  20. ^ Nozette, Stewart; Spudis, Paul; Bussey, Ben; Jensen, Robert; Raney, Keith (January 2010). "The Lunar Reconnaissance Orbiter Miniature Radio Frequency (Mini-RF) Technology Demonstration". Space Science Reviews. 150 (1–4): 285–302. Bibcode:2010SSRv..150..285N. doi:10.1007/s11214-009-9607-5.
  21. ^ Neish, C. D.; D. B. J. Bussey; P. Spudis; W. Marshall; B. J. Thomson; G. W. Patterson; L. M. Carter (13 January 2011). "The nature of lunar volatiles as revealed by Mini-RF observations of the LCROSS impact site". Journal of Geophysical Research: Planets. 116 (E01005): 8. Bibcode:2011JGRE..116.1005N. doi:10.1029/2010JE003647. Retrieved 26 March 2012.
  22. ^ "Moon and likely initial in situ resource utilization (ISRU) applications" M. Anand, I. A. Crawford, M. Balat-Pichelin, S. Abanades, W. van Westrenen, G. Péraudeau, R. Jaumann, W. Seboldt; Planetary and Space Science; volume 74; issue 1; December 2012, pp. 42-48 doi:10.1016/j.pss.2012.08.012
  23. ^ Moon Mining Could Actually Work, with the Right Approach Leonard David, SPACE.com 15 March 2019
  24. ^ https://ntrs.nasa.gov/archive/nasa/casi.ntrs.nasa.gov/20190029655.pdf Lunar Exploration Science Objectives] S. J. Lawrence, NASA 2019 This article incorporates text from this source, which is in the public domain.
  25. ^ Where's the Water?

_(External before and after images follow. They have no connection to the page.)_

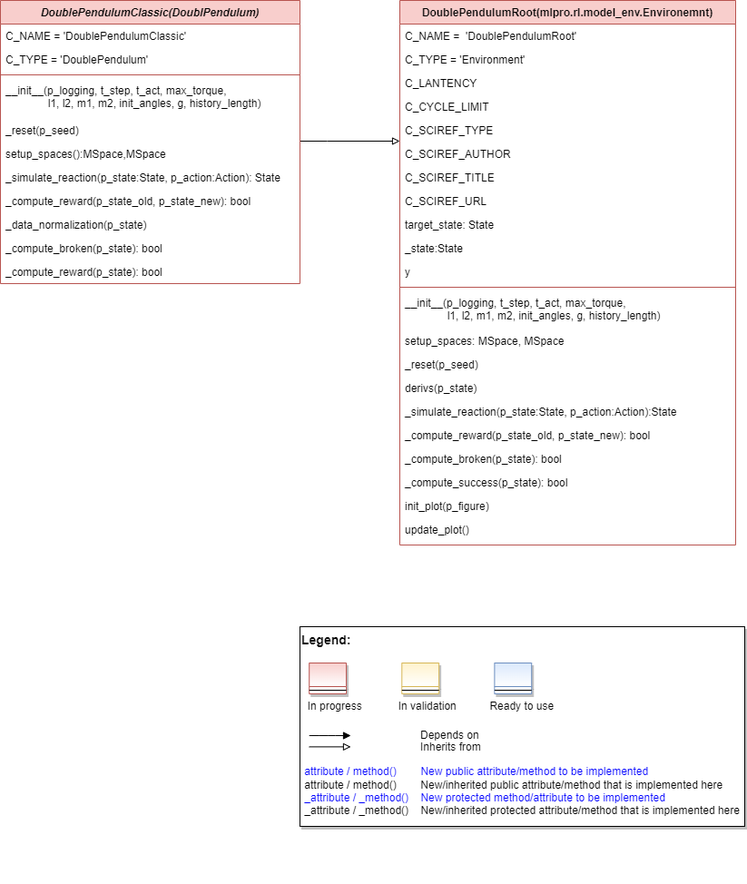
This is doc/rtd/content/append2/pool/rl/images/MPro-RL-DoublePendulum_class_diagram.drawio.png from fhswf/MLPro, a draw.io export, as it was before one commit. Source tidied: cells renumbered, new cells last; positions are measured from the earlier drawing's top-left corner, leaving out a move shared by most shapes.
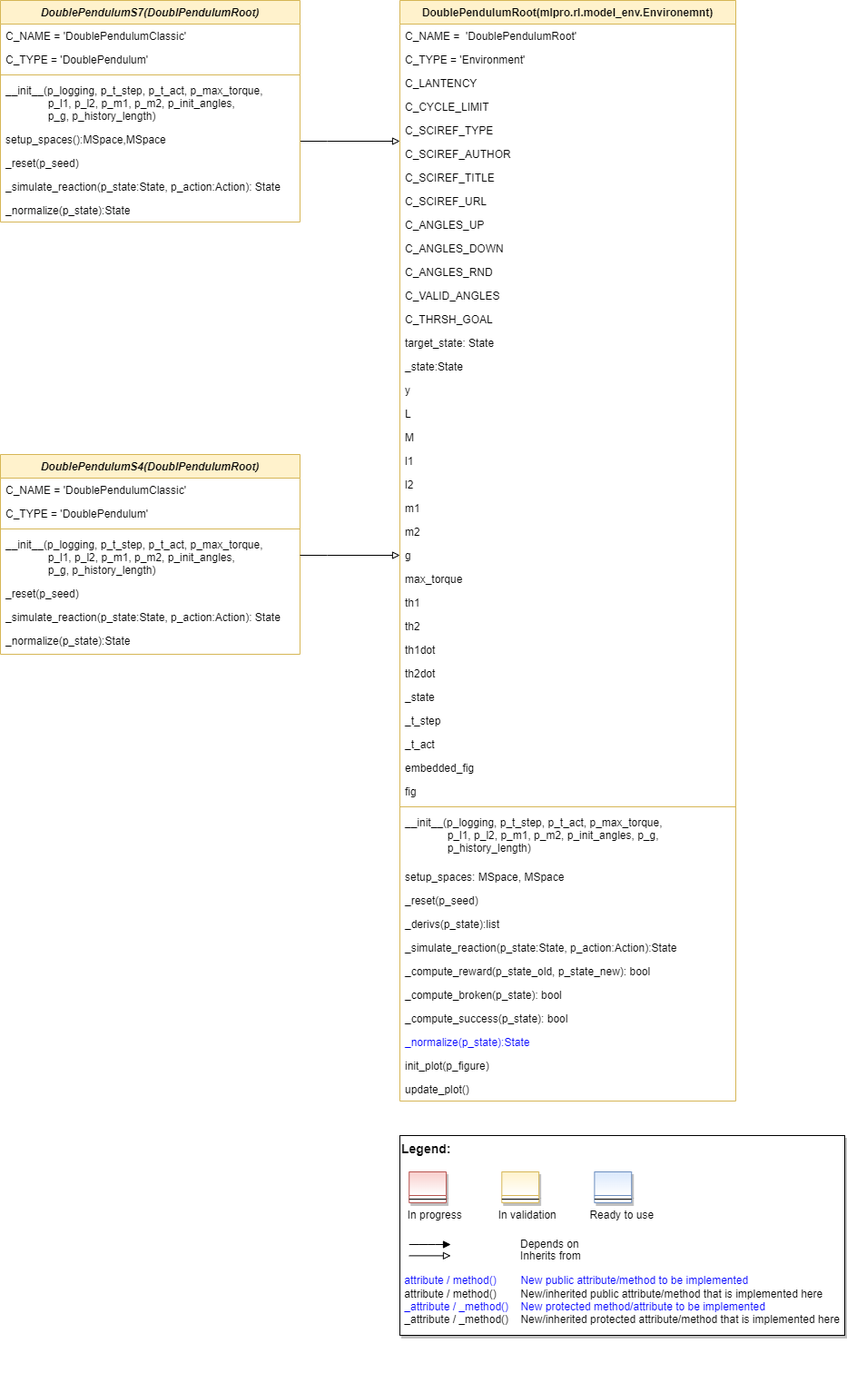
Later version of the same file.

Commit message:
CLASS DIA

Change to the diagram source:
```diff
@@ -4,4 +4,4 @@
     <mxCell id="1" parent="0" />
-    <mxCell id="2" value="DoublePendulumRoot(mlpro.rl.model_env.Environemnt)" style="swimlane;fontStyle=1;align=center;verticalAlign=top;horizontal=1;startSize=26;rounded=0;shadow=0;strokeWidth=1;fillColor=#f8cecc;strokeColor=#b85450;" parent="1" vertex="1">
-      <mxGeometry x="440" width="370" height="600" as="geometry" />
+    <mxCell id="2" value="DoublePendulumRoot(mlpro.rl.model_env.Environemnt)" style="swimlane;fontStyle=1;align=center;verticalAlign=top;horizontal=1;startSize=26;rounded=0;shadow=0;strokeWidth=1;fillColor=#fff2cc;strokeColor=#d6b656;" parent="1" vertex="1">
+      <mxGeometry x="440" width="370" height="1212" as="geometry" />
     </mxCell>
@@ -31,43 +31,112 @@
     </mxCell>
+    <mxCell id="48" value="C_ANGLES_UP" style="text;align=left;verticalAlign=top;spacingLeft=4;spacingRight=4;overflow=hidden;rounded=0;shadow=0;html=0;" parent="2" vertex="1">
+      <mxGeometry y="234" width="370" height="26" as="geometry" />
+    </mxCell>
+    <mxCell id="49" value="C_ANGLES_DOWN" style="text;align=left;verticalAlign=top;spacingLeft=4;spacingRight=4;overflow=hidden;rounded=0;shadow=0;html=0;" parent="2" vertex="1">
+      <mxGeometry y="260" width="370" height="26" as="geometry" />
+    </mxCell>
+    <mxCell id="50" value="C_ANGLES_RND" style="text;align=left;verticalAlign=top;spacingLeft=4;spacingRight=4;overflow=hidden;rounded=0;shadow=0;html=0;" parent="2" vertex="1">
+      <mxGeometry y="286" width="370" height="26" as="geometry" />
+    </mxCell>
+    <mxCell id="51" value="C_VALID_ANGLES" style="text;align=left;verticalAlign=top;spacingLeft=4;spacingRight=4;overflow=hidden;rounded=0;shadow=0;html=0;" parent="2" vertex="1">
+      <mxGeometry y="312" width="370" height="26" as="geometry" />
+    </mxCell>
+    <mxCell id="52" value="C_THRSH_GOAL" style="text;align=left;verticalAlign=top;spacingLeft=4;spacingRight=4;overflow=hidden;rounded=0;shadow=0;html=0;" parent="2" vertex="1">
+      <mxGeometry y="338" width="370" height="26" as="geometry" />
+    </mxCell>
     <mxCell id="11" value="target_state: State" style="text;align=left;verticalAlign=top;spacingLeft=4;spacingRight=4;overflow=hidden;rounded=0;shadow=0;html=0;" parent="2" vertex="1">
-      <mxGeometry y="234" width="370" height="26" as="geometry" />
+      <mxGeometry y="364" width="370" height="26" as="geometry" />
     </mxCell>
     <mxCell id="12" value="_state:State" style="text;align=left;verticalAlign=top;spacingLeft=4;spacingRight=4;overflow=hidden;rounded=0;shadow=0;html=0;" parent="2" vertex="1">
-      <mxGeometry y="260" width="370" height="26" as="geometry" />
+      <mxGeometry y="390" width="370" height="26" as="geometry" />
     </mxCell>
     <mxCell id="13" value="y" style="text;align=left;verticalAlign=top;spacingLeft=4;spacingRight=4;overflow=hidden;rounded=0;shadow=0;html=0;" parent="2" vertex="1">
-      <mxGeometry y="286" width="370" height="26" as="geometry" />
+      <mxGeometry y="416" width="370" height="26" as="geometry" />
     </mxCell>
+    <mxCell id="53" value="L" style="text;align=left;verticalAlign=top;spacingLeft=4;spacingRight=4;overflow=hidden;rounded=0;shadow=0;html=0;" parent="2" vertex="1">
+      <mxGeometry y="442" width="370" height="26" as="geometry" />
+    </mxCell>
+    <mxCell id="54" value="M" style="text;align=left;verticalAlign=top;spacingLeft=4;spacingRight=4;overflow=hidden;rounded=0;shadow=0;html=0;" parent="2" vertex="1">
+      <mxGeometry y="468" width="370" height="26" as="geometry" />
+    </mxCell>
+    <mxCell id="55" value="l1" style="text;align=left;verticalAlign=top;spacingLeft=4;spacingRight=4;overflow=hidden;rounded=0;shadow=0;html=0;" parent="2" vertex="1">
+      <mxGeometry y="494" width="370" height="26" as="geometry" />
+    </mxCell>
+    <mxCell id="56" value="l2" style="text;align=left;verticalAlign=top;spacingLeft=4;spacingRight=4;overflow=hidden;rounded=0;shadow=0;html=0;" parent="2" vertex="1">
+      <mxGeometry y="520" width="370" height="26" as="geometry" />
+    </mxCell>
+    <mxCell id="57" value="m1" style="text;align=left;verticalAlign=top;spacingLeft=4;spacingRight=4;overflow=hidden;rounded=0;shadow=0;html=0;" parent="2" vertex="1">
+      <mxGeometry y="546" width="370" height="26" as="geometry" />
+    </mxCell>
+    <mxCell id="58" value="m2" style="text;align=left;verticalAlign=top;spacingLeft=4;spacingRight=4;overflow=hidden;rounded=0;shadow=0;html=0;" parent="2" vertex="1">
+      <mxGeometry y="572" width="370" height="26" as="geometry" />
+    </mxCell>
+    <mxCell id="59" value="g" style="text;align=left;verticalAlign=top;spacingLeft=4;spacingRight=4;overflow=hidden;points=[[0,0.5],[1,0.5]];portConstraint=eastwest;rounded=0;shadow=0;html=0;" parent="2" vertex="1">
+      <mxGeometry y="598" width="370" height="26" as="geometry" />
+    </mxCell>
+    <mxCell id="60" value="max_torque" style="text;align=left;verticalAlign=top;spacingLeft=4;spacingRight=4;overflow=hidden;rounded=0;shadow=0;html=0;" parent="2" vertex="1">
+      <mxGeometry y="624" width="370" height="26" as="geometry" />
+    </mxCell>
+    <mxCell id="61" value="th1" style="text;align=left;verticalAlign=top;spacingLeft=4;spacingRight=4;overflow=hidden;rounded=0;shadow=0;html=0;" parent="2" vertex="1">
+      <mxGeometry y="650" width="370" height="26" as="geometry" />
+    </mxCell>
+    <mxCell id="62" value="th2" style="text;align=left;verticalAlign=top;spacingLeft=4;spacingRight=4;overflow=hidden;rounded=0;shadow=0;html=0;" parent="2" vertex="1">
+      <mxGeometry y="676" width="370" height="26" as="geometry" />
+    </mxCell>
+    <mxCell id="63" value="th1dot" style="text;align=left;verticalAlign=top;spacingLeft=4;spacingRight=4;overflow=hidden;rounded=0;shadow=0;html=0;" parent="2" vertex="1">
+      <mxGeometry y="702" width="370" height="26" as="geometry" />
+    </mxCell>
+    <mxCell id="64" value="th2dot" style="text;align=left;verticalAlign=top;spacingLeft=4;spacingRight=4;overflow=hidden;rounded=0;shadow=0;html=0;" parent="2" vertex="1">
+      <mxGeometry y="728" width="370" height="26" as="geometry" />
+    </mxCell>
+    <mxCell id="65" value="_state" style="text;align=left;verticalAlign=top;spacingLeft=4;spacingRight=4;overflow=hidden;rounded=0;shadow=0;html=0;" parent="2" vertex="1">
+      <mxGeometry y="754" width="370" height="26" as="geometry" />
+    </mxCell>
+    <mxCell id="66" value="_t_step" style="text;align=left;verticalAlign=top;spacingLeft=4;spacingRight=4;overflow=hidden;rounded=0;shadow=0;html=0;" parent="2" vertex="1">
+      <mxGeometry y="780" width="370" height="26" as="geometry" />
+    </mxCell>
+    <mxCell id="67" value="_t_act" style="text;align=left;verticalAlign=top;spacingLeft=4;spacingRight=4;overflow=hidden;rounded=0;shadow=0;html=0;" parent="2" vertex="1">
+      <mxGeometry y="806" width="370" height="26" as="geometry" />
+    </mxCell>
+    <mxCell id="68" value="embedded_fig" style="text;align=left;verticalAlign=top;spacingLeft=4;spacingRight=4;overflow=hidden;rounded=0;shadow=0;html=0;" parent="2" vertex="1">
+      <mxGeometry y="832" width="370" height="26" as="geometry" />
+    </mxCell>
+    <mxCell id="69" value="fig" style="text;align=left;verticalAlign=top;spacingLeft=4;spacingRight=4;overflow=hidden;rounded=0;shadow=0;html=0;" parent="2" vertex="1">
+      <mxGeometry y="858" width="370" height="26" as="geometry" />
+    </mxCell>
-    <mxCell id="14" style="line;html=1;strokeWidth=1;align=left;verticalAlign=middle;spacingTop=-1;spacingLeft=3;spacingRight=3;labelPosition=right;fillColor=#f8cecc;strokeColor=#b85450;" parent="2" vertex="1">
-      <mxGeometry y="312" width="370" height="8" as="geometry" />
+    <mxCell id="14" style="line;html=1;strokeWidth=1;align=left;verticalAlign=middle;spacingTop=-1;spacingLeft=3;spacingRight=3;labelPosition=right;fillColor=#fff2cc;strokeColor=#d6b656;" parent="2" vertex="1">
+      <mxGeometry y="884" width="370" height="8" as="geometry" />
     </mxCell>
-    <mxCell id="15" value="__init__(p_logging, t_step, t_act, max_torque, &#10;              l1, l2, m1, m2, init_angles, g, history_length)" style="text;align=left;verticalAlign=top;spacingLeft=4;spacingRight=4;overflow=hidden;labelBackgroundColor=none;" parent="2" vertex="1">
-      <mxGeometry y="320" width="370" height="42" as="geometry" />
+    <mxCell id="15" value="__init__(p_logging, p_t_step, p_t_act, p_max_torque, &#10;              p_l1, p_l2, p_m1, p_m2, p_init_angles, p_g, &#10;              p_history_length)" style="text;align=left;verticalAlign=top;spacingLeft=4;spacingRight=4;overflow=hidden;labelBackgroundColor=none;" parent="2" vertex="1">
+      <mxGeometry y="892" width="370" height="60" as="geometry" />
     </mxCell>
     <mxCell id="16" value="setup_spaces: MSpace, MSpace" style="text;align=left;verticalAlign=top;spacingLeft=4;spacingRight=4;overflow=hidden;" parent="2" vertex="1">
-      <mxGeometry y="362" width="370" height="26" as="geometry" />
+      <mxGeometry y="952" width="370" height="26" as="geometry" />
     </mxCell>
     <mxCell id="17" value="_reset(p_seed)" style="text;align=left;verticalAlign=top;spacingLeft=4;spacingRight=4;overflow=hidden;" parent="2" vertex="1">
-      <mxGeometry y="388" width="370" height="26" as="geometry" />
+      <mxGeometry y="978" width="370" height="26" as="geometry" />
     </mxCell>
-    <mxCell id="18" value="derivs(p_state)" style="text;align=left;verticalAlign=top;spacingLeft=4;spacingRight=4;overflow=hidden;" parent="2" vertex="1">
-      <mxGeometry y="414" width="370" height="26" as="geometry" />
+    <mxCell id="18" value="_derivs(p_state):list" style="text;align=left;verticalAlign=top;spacingLeft=4;spacingRight=4;overflow=hidden;" parent="2" vertex="1">
+      <mxGeometry y="1004" width="370" height="26" as="geometry" />
     </mxCell>
     <mxCell id="19" value="_simulate_reaction(p_state:State, p_action:Action):State" style="text;align=left;verticalAlign=top;spacingLeft=4;spacingRight=4;overflow=hidden;" parent="2" vertex="1">
-      <mxGeometry y="440" width="370" height="26" as="geometry" />
+      <mxGeometry y="1030" width="370" height="26" as="geometry" />
     </mxCell>
     <mxCell id="20" value="_compute_reward(p_state_old, p_state_new): bool" style="text;align=left;verticalAlign=top;spacingLeft=4;spacingRight=4;overflow=hidden;" parent="2" vertex="1">
-      <mxGeometry y="466" width="370" height="26" as="geometry" />
+      <mxGeometry y="1056" width="370" height="26" as="geometry" />
     </mxCell>
     <mxCell id="21" value="_compute_broken(p_state): bool" style="text;align=left;verticalAlign=top;spacingLeft=4;spacingRight=4;overflow=hidden;" parent="2" vertex="1">
-      <mxGeometry y="492" width="370" height="26" as="geometry" />
+      <mxGeometry y="1082" width="370" height="26" as="geometry" />
     </mxCell>
     <mxCell id="22" value="_compute_success(p_state): bool" style="text;align=left;verticalAlign=top;spacingLeft=4;spacingRight=4;overflow=hidden;" parent="2" vertex="1">
-      <mxGeometry y="518" width="370" height="26" as="geometry" />
+      <mxGeometry y="1108" width="370" height="26" as="geometry" />
     </mxCell>
+    <mxCell id="70" value="_normalize(p_state):State" style="text;align=left;verticalAlign=top;spacingLeft=4;spacingRight=4;overflow=hidden;fontColor=#0000FF;" parent="2" vertex="1">
+      <mxGeometry y="1134" width="370" height="26" as="geometry" />
+    </mxCell>
     <mxCell id="23" value="init_plot(p_figure)" style="text;align=left;verticalAlign=top;spacingLeft=4;spacingRight=4;overflow=hidden;" parent="2" vertex="1">
-      <mxGeometry y="544" width="370" height="26" as="geometry" />
+      <mxGeometry y="1160" width="370" height="26" as="geometry" />
     </mxCell>
     <mxCell id="24" value="update_plot()" style="text;align=left;verticalAlign=top;spacingLeft=4;spacingRight=4;overflow=hidden;" parent="2" vertex="1">
-      <mxGeometry y="570" width="370" height="26" as="geometry" />
+      <mxGeometry y="1186" width="370" height="26" as="geometry" />
     </mxCell>
@@ -82,4 +151,4 @@
     </mxCell>
-    <mxCell id="26" value="DoublePendulumClassic(DoublPendulum)" style="swimlane;fontStyle=3;align=center;verticalAlign=top;horizontal=1;startSize=26;rounded=0;shadow=0;strokeWidth=1;fillColor=#f8cecc;strokeColor=#b85450;" parent="1" vertex="1">
-      <mxGeometry width="330" height="312" as="geometry" />
+    <mxCell id="26" value="DoublePendulumS7(DoublPendulumRoot)" style="swimlane;fontStyle=3;align=center;verticalAlign=top;horizontal=1;startSize=26;rounded=0;shadow=0;strokeWidth=1;fillColor=#fff2cc;strokeColor=#d6b656;" parent="1" vertex="1">
+      <mxGeometry width="330" height="244" as="geometry" />
     </mxCell>
@@ -91,31 +160,22 @@
     </mxCell>
-    <mxCell id="29" style="line;html=1;strokeWidth=1;align=left;verticalAlign=middle;spacingTop=-1;spacingLeft=3;spacingRight=3;labelPosition=right;fillColor=#f8cecc;strokeColor=#b85450;" parent="26" vertex="1">
+    <mxCell id="29" style="line;html=1;strokeWidth=1;align=left;verticalAlign=middle;spacingTop=-1;spacingLeft=3;spacingRight=3;labelPosition=right;fillColor=#fff2cc;strokeColor=#d6b656;" parent="26" vertex="1">
       <mxGeometry y="78" width="330" height="8" as="geometry" />
     </mxCell>
-    <mxCell id="30" value="__init__(p_logging, t_step, t_act, max_torque, &#10;              l1, l2, m1, m2, init_angles, g, history_length)" style="text;align=left;verticalAlign=top;spacingLeft=4;spacingRight=4;overflow=hidden;" parent="26" vertex="1">
-      <mxGeometry y="86" width="330" height="44" as="geometry" />
+    <mxCell id="30" value="__init__(p_logging, p_t_step, p_t_act, p_max_torque, &#10;              p_l1, p_l2, p_m1, p_m2, p_init_angles, &#10;              p_g, p_history_length)" style="text;align=left;verticalAlign=top;spacingLeft=4;spacingRight=4;overflow=hidden;" parent="26" vertex="1">
+      <mxGeometry y="86" width="330" height="54" as="geometry" />
     </mxCell>
+    <mxCell id="32" value="setup_spaces():MSpace,MSpace" style="text;align=left;verticalAlign=top;spacingLeft=4;spacingRight=4;overflow=hidden;" parent="26" vertex="1">
+      <mxGeometry y="140" width="330" height="26" as="geometry" />
+    </mxCell>
     <mxCell id="31" value="_reset(p_seed)" style="text;align=left;verticalAlign=top;spacingLeft=4;spacingRight=4;overflow=hidden;" parent="26" vertex="1">
-      <mxGeometry y="130" width="330" height="26" as="geometry" />
+      <mxGeometry y="166" width="330" height="26" as="geometry" />
     </mxCell>
-    <mxCell id="32" value="setup_spaces():MSpace,MSpace" style="text;align=left;verticalAlign=top;spacingLeft=4;spacingRight=4;overflow=hidden;" parent="26" vertex="1">
-      <mxGeometry y="156" width="330" height="26" as="geometry" />
-    </mxCell>
     <mxCell id="33" value="_simulate_reaction(p_state:State, p_action:Action): State" style="text;align=left;verticalAlign=top;spacingLeft=4;spacingRight=4;overflow=hidden;" parent="26" vertex="1">
-      <mxGeometry y="182" width="330" height="26" as="geometry" />
+      <mxGeometry y="192" width="330" height="26" as="geometry" />
     </mxCell>
-    <mxCell id="34" value="_compute_reward(p_state_old, p_state_new): bool" style="text;align=left;verticalAlign=top;spacingLeft=4;spacingRight=4;overflow=hidden;" parent="26" vertex="1">
-      <mxGeometry y="208" width="330" height="26" as="geometry" />
-    </mxCell>
-    <mxCell id="35" value="_data_normalization(p_state)" style="text;align=left;verticalAlign=top;spacingLeft=4;spacingRight=4;overflow=hidden;" parent="26" vertex="1">
-      <mxGeometry y="234" width="330" height="26" as="geometry" />
+    <mxCell id="35" value="_normalize(p_state):State" style="text;align=left;verticalAlign=top;spacingLeft=4;spacingRight=4;overflow=hidden;" parent="26" vertex="1">
+      <mxGeometry y="218" width="330" height="26" as="geometry" />
     </mxCell>
-    <mxCell id="36" value="_compute_broken(p_state): bool" style="text;align=left;verticalAlign=top;spacingLeft=4;spacingRight=4;overflow=hidden;" parent="26" vertex="1">
-      <mxGeometry y="260" width="330" height="26" as="geometry" />
-    </mxCell>
-    <mxCell id="37" value="_compute_reward(p_state): bool" style="text;align=left;verticalAlign=top;spacingLeft=4;spacingRight=4;overflow=hidden;" parent="26" vertex="1">
-      <mxGeometry y="286" width="330" height="26" as="geometry" />
-    </mxCell>
     <mxCell id="38" style="group;" parent="1" vertex="1">
-      <mxGeometry x="330" y="690" width="490" height="220" as="geometry" />
+      <mxGeometry x="440" y="1250" width="490" height="220" as="geometry" />
     </mxCell>
@@ -159,2 +219,34 @@
     </mxCell>
+    <mxCell id="71" value="DoublePendulumS4(DoublPendulumRoot)" style="swimlane;fontStyle=3;align=center;verticalAlign=top;horizontal=1;startSize=26;rounded=0;shadow=0;strokeWidth=1;fillColor=#fff2cc;strokeColor=#d6b656;" parent="1" vertex="1">
+      <mxGeometry y="500" width="330" height="220" as="geometry" />
+    </mxCell>
+    <mxCell id="72" value="C_NAME = 'DoublePendulumClassic'" style="text;align=left;verticalAlign=top;spacingLeft=4;spacingRight=4;overflow=hidden;" parent="71" vertex="1">
+      <mxGeometry y="26" width="330" height="26" as="geometry" />
+    </mxCell>
+    <mxCell id="73" value="C_TYPE = 'DoublePendulum'" style="text;align=left;verticalAlign=top;spacingLeft=4;spacingRight=4;overflow=hidden;rounded=0;shadow=0;html=0;" parent="71" vertex="1">
+      <mxGeometry y="52" width="330" height="26" as="geometry" />
+    </mxCell>
+    <mxCell id="74" style="line;html=1;strokeWidth=1;align=left;verticalAlign=middle;spacingTop=-1;spacingLeft=3;spacingRight=3;labelPosition=right;fillColor=#fff2cc;strokeColor=#d6b656;" parent="71" vertex="1">
+      <mxGeometry y="78" width="330" height="8" as="geometry" />
+    </mxCell>
+    <mxCell id="75" value="__init__(p_logging, p_t_step, p_t_act, p_max_torque, &#10;              p_l1, p_l2, p_m1, p_m2, p_init_angles, &#10;              p_g, p_history_length)" style="text;align=left;verticalAlign=top;spacingLeft=4;spacingRight=4;overflow=hidden;points=[[0,0.5],[1,0.5]];portConstraint=eastwest;" parent="71" vertex="1">
+      <mxGeometry y="86" width="330" height="54" as="geometry" />
+    </mxCell>
+    <mxCell id="76" value="_reset(p_seed)" style="text;align=left;verticalAlign=top;spacingLeft=4;spacingRight=4;overflow=hidden;" parent="71" vertex="1">
+      <mxGeometry y="140" width="330" height="26" as="geometry" />
+    </mxCell>
+    <mxCell id="77" value="_simulate_reaction(p_state:State, p_action:Action): State" style="text;align=left;verticalAlign=top;spacingLeft=4;spacingRight=4;overflow=hidden;" parent="71" vertex="1">
+      <mxGeometry y="166" width="330" height="26" as="geometry" />
+    </mxCell>
+    <mxCell id="78" value="_normalize(p_state):State" style="text;align=left;verticalAlign=top;spacingLeft=4;spacingRight=4;overflow=hidden;" parent="71" vertex="1">
+      <mxGeometry y="192" width="330" height="26" as="geometry" />
+    </mxCell>
+    <mxCell id="79" style="edgeStyle=orthogonalEdgeStyle;rounded=0;jettySize=auto;html=1;fontColor=#0000FF;endArrow=block;endFill=0;" parent="1" edge="1" source="75" target="59">
+      <mxGeometry relative="1" as="geometry">
+        <Array as="points">
+          <mxPoint x="360" y="611" />
+          <mxPoint x="360" y="611" />
+        </Array>
+      </mxGeometry>
+    </mxCell>
   </root>
```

Two Resource-Hunting Tools for the Moon's Surface NASA 10 March 2019 This article incorporates text from this source, which is in the public domain.